EP-Nuffic is a service center with a mission to internationalize education. The organization supports Dutch students who wish to study abroad, as well as international students travelling to the Netherlands. To promote international education initiatives, EP-Nuffic compiles data from many different government resources across the European Union. For many years, EP-Nuffic’s “Mobility In Images” report was a valuable source of historical information on educational trends. However, tracking constantly changing trends in a print publication meant the data—once designed, laid out, and printed—was not current. Looking to provide accurate information in a timely manner, EP-Nuffic sought a way to present their complex data in an electronic format. Tableau Public has allowed EP-Nuffic to provide timely information in a visually interesting way. In this video, Anne Lutgerink, Project Manger and Communications Advisor for EP-Nuffic, describes how the transition from print to online has addressed the existing needs of the organization and revealed where they can take their business in the future.

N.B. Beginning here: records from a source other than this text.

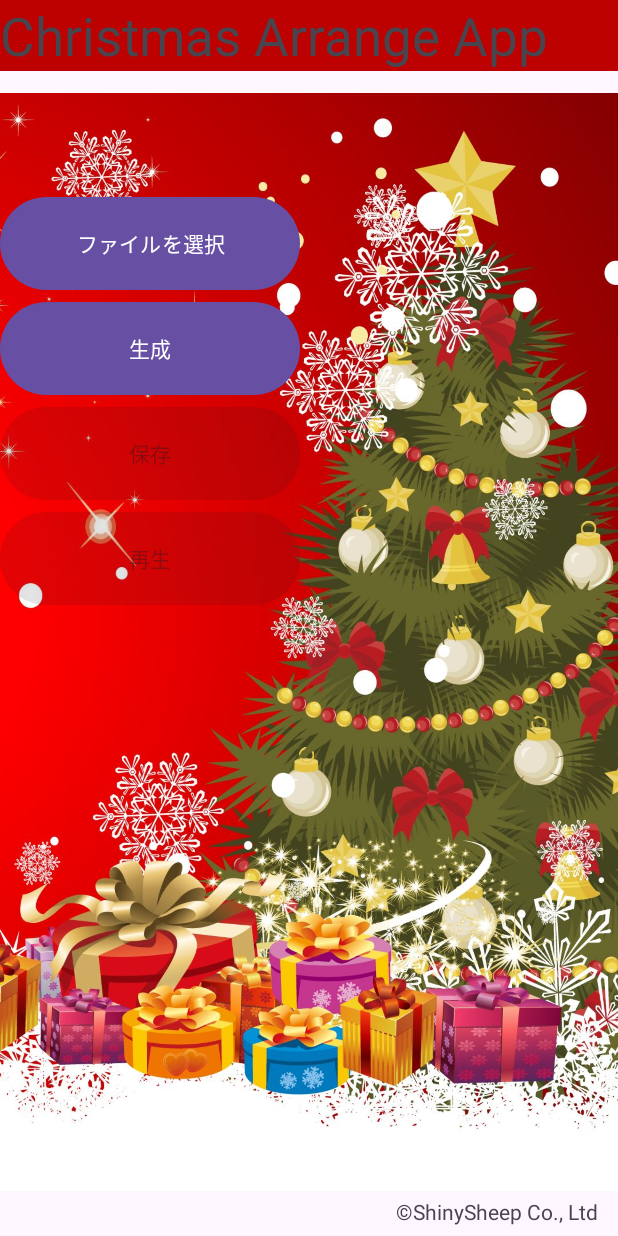
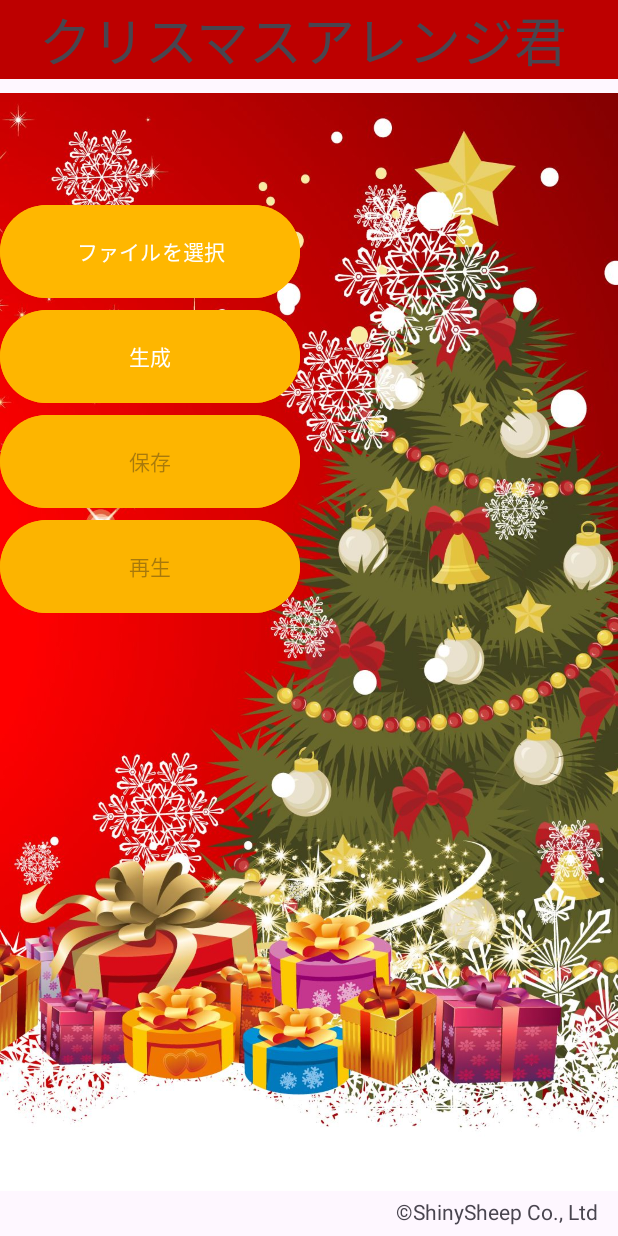
Before and after one commit to nanameki1213/Christmas_arrange, an Android app: the screen it shows after launch (MainActivity), on a phone screen of 412 x 824 dp. Run offline under Robolectric (Android 15) with nearby library versions, the phone set to English and light mode, and no system bars.

Commit message:
UI変更

```diff
--- a/app/src/main/res/layout/activity_main.xml
+++ b/app/src/main/res/layout/activity_main.xml
@@ -22,7 +22,7 @@
         android:layout_width="0dp"
         android:layout_height="wrap_content"
         android:background="#BD0000"
-        android:text="Christmas Arrange App"
+        android:text="   クリスマスアレンジ君"
         android:textSize="35sp"
         app:layout_constraintEnd_toEndOf="parent"
         app:layout_constraintStart_toStartOf="parent"
@@ -41,6 +41,7 @@
         android:id="@+id/btnPlay"
         android:layout_width="200dp"
         android:layout_height="70dp"
+        android:backgroundTint="#FCB400"
         android:enabled="false"
         android:onClick="onPlayButtonClick"
         android:text="再生"
@@ -54,6 +55,7 @@
         android:layout_width="200dp"
         android:layout_height="70dp"
         android:layout_marginTop="80dp"
+        android:backgroundTint="#FFB700"
         android:onClick="onGenerateButtonClick"
         android:text="ファイルを選択"
         app:layout_constraintEnd_toEndOf="parent"
@@ -65,6 +67,7 @@
         android:id="@+id/btnGenerate"
         android:layout_width="200dp"
         android:layout_height="70dp"
+        android:backgroundTint="#FEB600"
         android:onClick="onGenerateButtonClick"
         android:text="生成"
         app:layout_constraintEnd_toEndOf="parent"
@@ -76,6 +79,7 @@
         android:id="@+id/btnSave"
         android:layout_width="200dp"
         android:layout_height="70dp"
+        android:backgroundTint="#FDB500"
         android:enabled="false"
         android:onClick="onSaveButtonClick"
         android:text="保存"
```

Tableau: What does EP-Nuffic do? Anne Lutgerink, Project Manager and Communications Advisor: We work on internationalization in education. That means that we are constantly engaged in seeing how we can make Dutch education more international, but also how we can take Dutch education abroad. Tableau: What version of Tableau are you using? Anne: We use Tableau Public to give everyone access. We also don’t want to impose any restrictions on users, so we use Tableau Public and embed it in our own website. Tableau: What tool did you use before Tableau? Anne: We previously did not use any tool because we simply prepared a PDF publication. So a colleague collected all the data, wrote a nice piece about it, that went to the designer, and eventually a publication emerged from it. But now we actually have that whole process in one. Tableau: Where does your data come from? Anne: We work with 20 sources from UNESCO, OECD, DUO, CBS (Statistics Netherlands); a whole lot of organizations collect information about international students, and we try to combine all these sources in order to derive a useful report. Tableau: Tell us more about the report you create. Anne: Previously we issued a publication that we called ‘Mobiliteit in Beeld’ (‘Mobility in Images’) and it gave the exact numbers of how many students came to the Netherlands and how many went abroad. It was really an annual publication and it contained graphs and an analysis of all those mobility trends. The problem with it was that moment you sent that thing to the printer, it was in fact already out of date. And, you are also tied to paper and you cannot put everything in a paper publication. So what we had in mind with Tableau was that we could make something very interactive. Tableau: How has your process changed with Tableau? Anne: The process of making the book took several months. Now, as soon as we receive a new source, we can import it [into Tableau] and everything is adjusted [on the web site] at the same time. Tableau: That is a big change. How is it working for you? Anne: Working with Tableau is very enjoyable because with all the data that you put it into it you immediately start making new combinations and discover how you can design something even better. Tableau: Has Tableau Public brought other benefits to your publication? Anne: Yes, we have started with giving an insight into mobility statistics, but internationalization is so much more than that. So we are already investigating which subjects we can present more visually. At present it is concerned only with higher education, but primary education, secondary education - we could also give an insight into all that information with Tableau. Tableau: What has surprised you? Anne: Tableau has shown me personally that it can be very easy to present complicated data in a visually attractive manner. And that has helped me greatly as project leader for this project, in actually reaching the goal of the project. Making the mobility flows apparent.